The St. John’s Prep basketball team has never suffered an identity crisis since Sean Connolly took over as head coach five years ago.
The Eagles are a hard-nosed team that doesn’t make excuses. Along the way, they’ve also learned how to win the vast majority of their games.
Over the last three seasons, St. John’s has averaged over 19 wins a season. The Eagles won their first-ever state title two years ago when they went 25-1 and are 70-21 overall under Connolly.
During that time they’ve played in prestigious games and overcome some prodigiously talented players like Anthony Davis, who was the No. 1 pick in the NBA draft earlier this year after spending just one season at Kentucky. They’ve also developed some outstanding players of their own like Pat Connaughton, who is now a sophomore starter at Notre Dame, and Steve Haladyna, an impact freshman at Tufts University.
The Eagles don’t have that kind of elite talent this season, yet their approach won’t change. They want to be playing in March in big postseason games and plan on fighting every step of the way in order to make it happen.
“I don’t think people are expecting much from us because we lost our top scorers to graduation,” said Connolly, the former Bishop Fenwick star who went on to play at Ohio State. “But our objective is the same: the (state) tourney is our goal and we’ll be disappointed if we don’t make it.”
The Eagles will have decent frontcourt size with the likes of 6-foot-4 junior center Max Butterbrodt of North Andover, 6-4 sophomore wingman Ben Judson of Plaistow, N.H., 6-4 senior forward Josh Syska of Peabody and 6-4 junior Mike Disson, who is stepping up from the jayvee team. The problem is, the forwards and centers have precious little varsity seasoning.
“We had a group of kids (prior to this season) who went through the wars together and won a lot of tough, close games,” said Connolly. “We’re kind of starting over with all this inexperience. But I love the way the kids are working at it.”
The Eagles got around to picking their captains late last week and came up with a quartet: seniors Costello, Tyler Dooley and Syska, and the junior Butterbrodt, who played a large part in organizing offseasons workouts.

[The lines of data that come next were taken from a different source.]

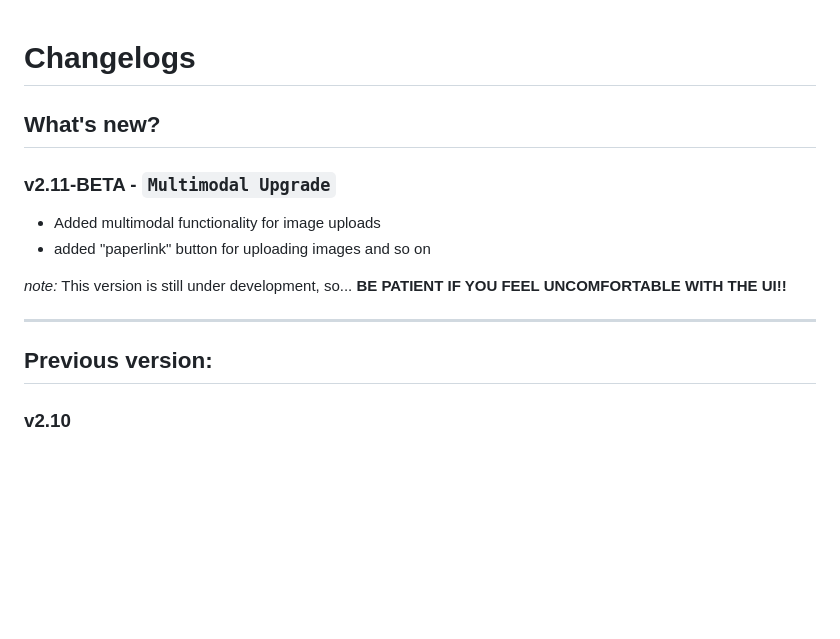
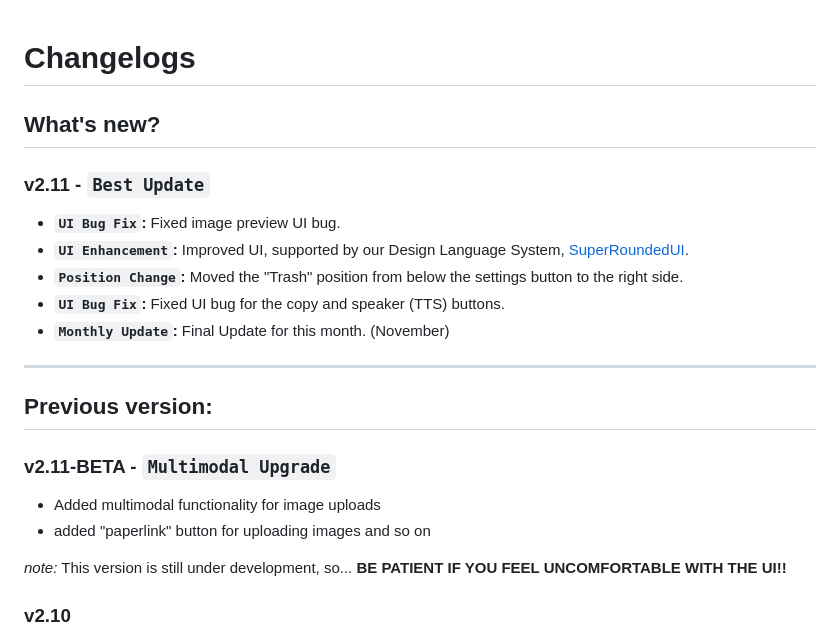
Before and after one commit to Allwaysever/MirAI, a Markdown page: Docs/CHANGELOG.md, the part around the change. Drawn GitHub-style; blank space fills up the shorter version.

```diff
--- a/Docs/CHANGELOG.md
+++ b/Docs/CHANGELOG.md
@@ -1,14 +1,21 @@
 # Changelogs
 ## What's new?
+### v2.11 - **``Best Update``**
+- **``UI Bug Fix``:** Fixed image preview UI bug.
+- **``UI Enhancement``:** Improved UI, supported by our Design Language System, [SuperRoundedUI](https://allwaysevermirai.netlify.app/otherapps/srui).
+- **``Position Change``:** Moved the "Trash" position from below the settings button to the right side.
+- **``UI Bug Fix``:** Fixed UI bug for the copy and speaker (TTS) buttons.
+- **``Monthly Update``:** Final Update for this month. (November)
+
+---
+
+## Previous version:
 ### v2.11-BETA - **``Multimodal Upgrade``**
 - Added multimodal functionality for image uploads
 - added "paperlink" button for uploading images and so on
 
 *note:* This version is still under development, so... **BE PATIENT IF YOU FEEL UNCOMFORTABLE WITH THE UI!!**
 
----
-
-## Previous version:
 ### v2.10
 - UI Upgrade
 - fix bugs
```
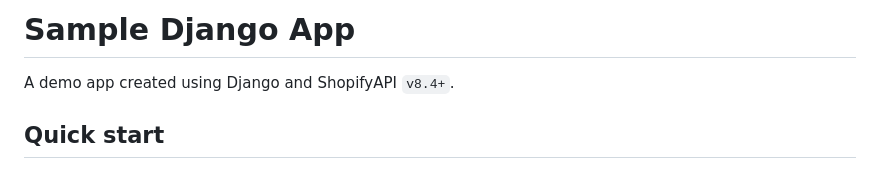
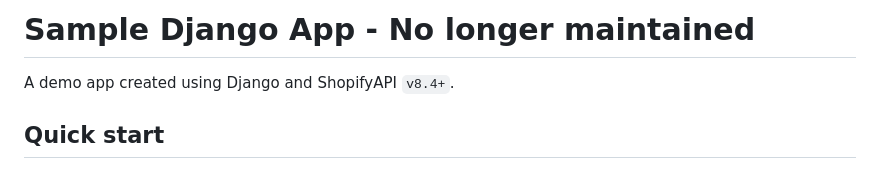
Before and after one commit to keshav-1504/shopify-custom, a Markdown page: README.md, the part around the change. Rendered like a GitHub page.

```diff
--- a/README.md
+++ b/README.md
@@ -1,4 +1,4 @@
-# Sample Django App
+# Sample Django App - No longer maintained
 
 A demo app created using Django and ShopifyAPI `v8.4+`.
 
```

Butterbrodt looms as the starting center and is built for the task. “He’s physical and he rebounds well. We’re going to need (toughness) from him,” said Connolly.
Meanwhile, Judson is perhaps the most intriguing player on the roster because he showed glimpses of being a difference maker as a freshman last season. “He’s long and athletic and has what I would call a big upside. Hopefully, he can put it together this season,” said Connolly.
The backcourt looks more reliable heading into the season because there are a couple of experienced players in the group. Six-footer Drex Costello is in his third varsity season, can drill the three and play the type of defense that Connolly demands. And Dooley, a 6-foot senior from North Andover, was a major surprise last year, keying a pair of wins over Xaverian and another over Westford Academy late in the year.
“Costello and Dooley are really our two (returning) scoring leaders,” noted Connolly. “Drex brings toughness and defense, and Dooley has improved by leaps and bounds. He won some big games for us down the stretch last year. He needs to have a great year if we’re going to be successful.”
A couple of players from the Prep’s football team, which handily won the Super Bowl over Brockton, will need to catch up on conditioning and everything else, but Connolly will be happy to see Sean Lovett, a junior forward/center, and Jake Burt, a sophomore wing player.
“Our biggest question mark is our lack of overall experience. How are we going to hold up when games are tight down the stretch? That’s going to determine how we do,” said Connolly.
The Eagles will play their usual killer schedule. In addition to their Catholic Conference foes, St. John’s will face Central Catholic, Springfield Cathedral, Charlestown, Lynn English, Reading and Haverhill, among others.
“We don’t mind a hard schedule at all,” said Connolly. “Our end goal isn’t to go 19-1, it’s to make the state tournament. You have to beat good teams in the regular season.”